Iziko is a collection of 14 Museums in and around Cape Town’s busy CBD area including the pivotal Slave Lodge. Some of the others include the Planetarium, The South African Museum, the Maritime Centre, the South African National Gallery and the Social History Centre.
For more information on all of their world class facilities visit their website.
The closest comparison to this hugely significant island would more than likely be the Alcatraz Island just off the mainland of the iconic American city San Francisco.
Today it’s both a UNESCO World Heritage Site and a South African National Heritage Site. Most known for its various political prisoners during the oppressive Apartheid era, the most well know of these being the Nobel Laureate and former South African president the late Nelson Mandela.
Today it serves as an important historical landmark and museum in the documentation of the long-fought struggle for democracy. Visit their website for more.
District Six Museum
The area was founded in the 1800s as a location which was predominantly multi-racial and multicultural however by the start of the 1900s the area was slowly changing and turning into a segregated space reserved for whites only.
In December 1994, a museum was put there to showcase and highlight this important location for the role it played in developing a multicultural South Africa in the face of huge adversary. Visit their website for more information.
Castle of Good Hope
It’s surprising that this iconic building is not a UNESCO World Heritage area for the city of Cape Town but rumour has it that it could be soon. It was built in 1666 and it is believed to be the oldest known building still standing in South Africa.

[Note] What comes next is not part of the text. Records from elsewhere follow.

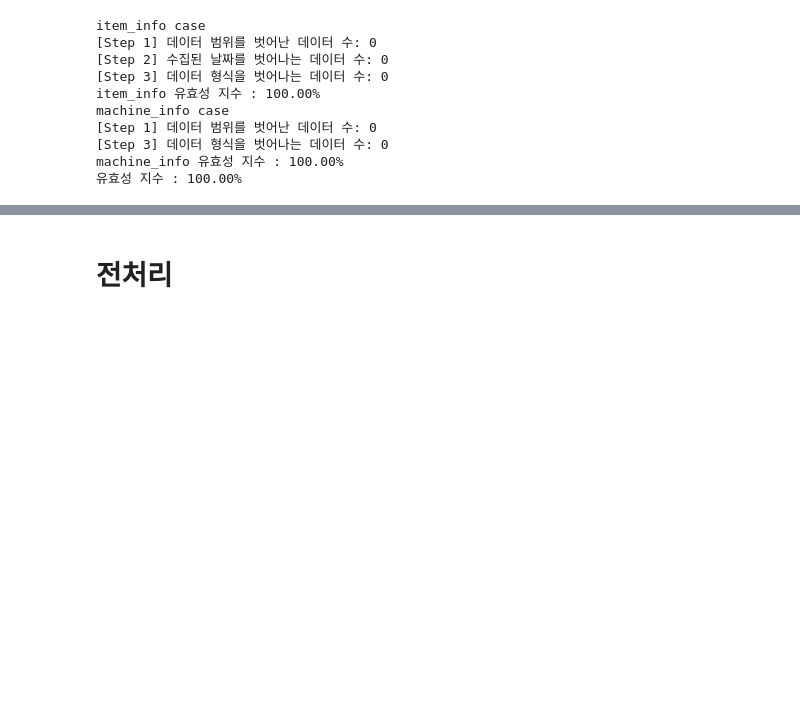
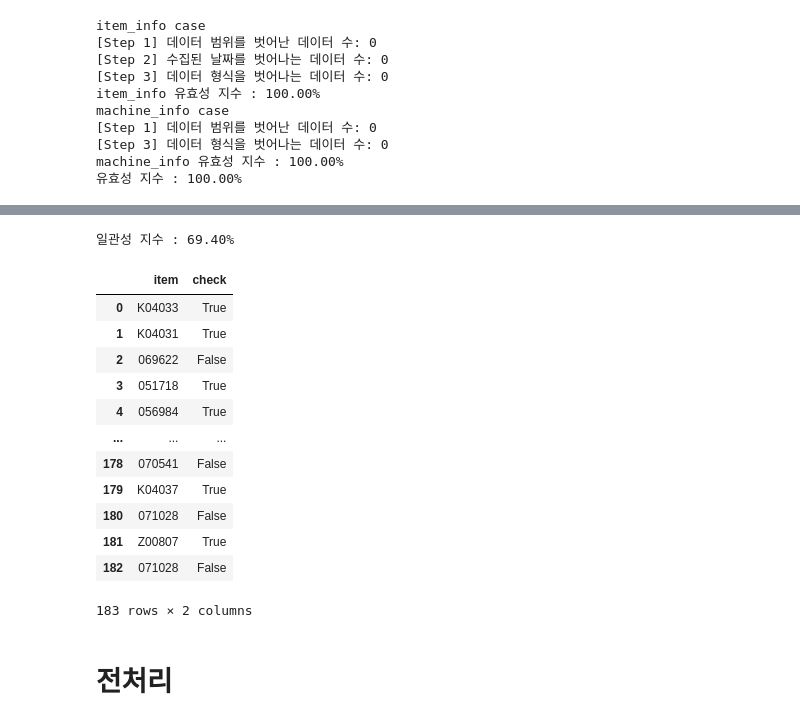
Before and after one commit to sugyeong-jo/ProjectLab, a Jupyter notebook: workspac_notebook.ipynb, the cells around one changed output, grey strips where cells are left out. Drawn from its saved outputs; the diff is of its cells as text; code cells hidden in the pictures; blank space fills up the shorter version.

```diff
--- a/workspac_notebook.ipynb
+++ b/workspac_notebook.ipynb
@@ -423,0 +382,22 @@ item_info case: 0
+# %%
+# 4. 일관성
+df = item_info
+vald_df = df[['item']].copy()
+vald_df['check'] = vald_df['item'].isin(set(machine_info['item']))
+print("일관성 지수 : %.2f%% "%(sum(vald_df['check'])/len(df)*100))
+vald_df
+# %% [output]
+일관성 지수 : 69.40%
+|  | item | check |
+| 0 | K04033 | True |
+| 1 | K04031 | True |
+| 2 | 069622 | False |
+| 3 | 051718 | True |
+| 4 | 056984 | True |
+| ... | ... | ... |
+| 178 | 070541 | False |
+| 179 | K04037 | True |
+| 180 | 071028 | False |
+| 181 | Z00807 | True |
+| 182 | 071028 | False |
+183 rows × 2 columns
```
Also changed, not shown: parts of 4 cells of this notebook.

It’s played a pivotal role in the lives of politicians, civilians and military personnel in the cape since its inception. Today the building is significant for other reasons and is home to the William Fehr Collection, an African pottery collection and the Castle Military Museum. Visit their website for more information.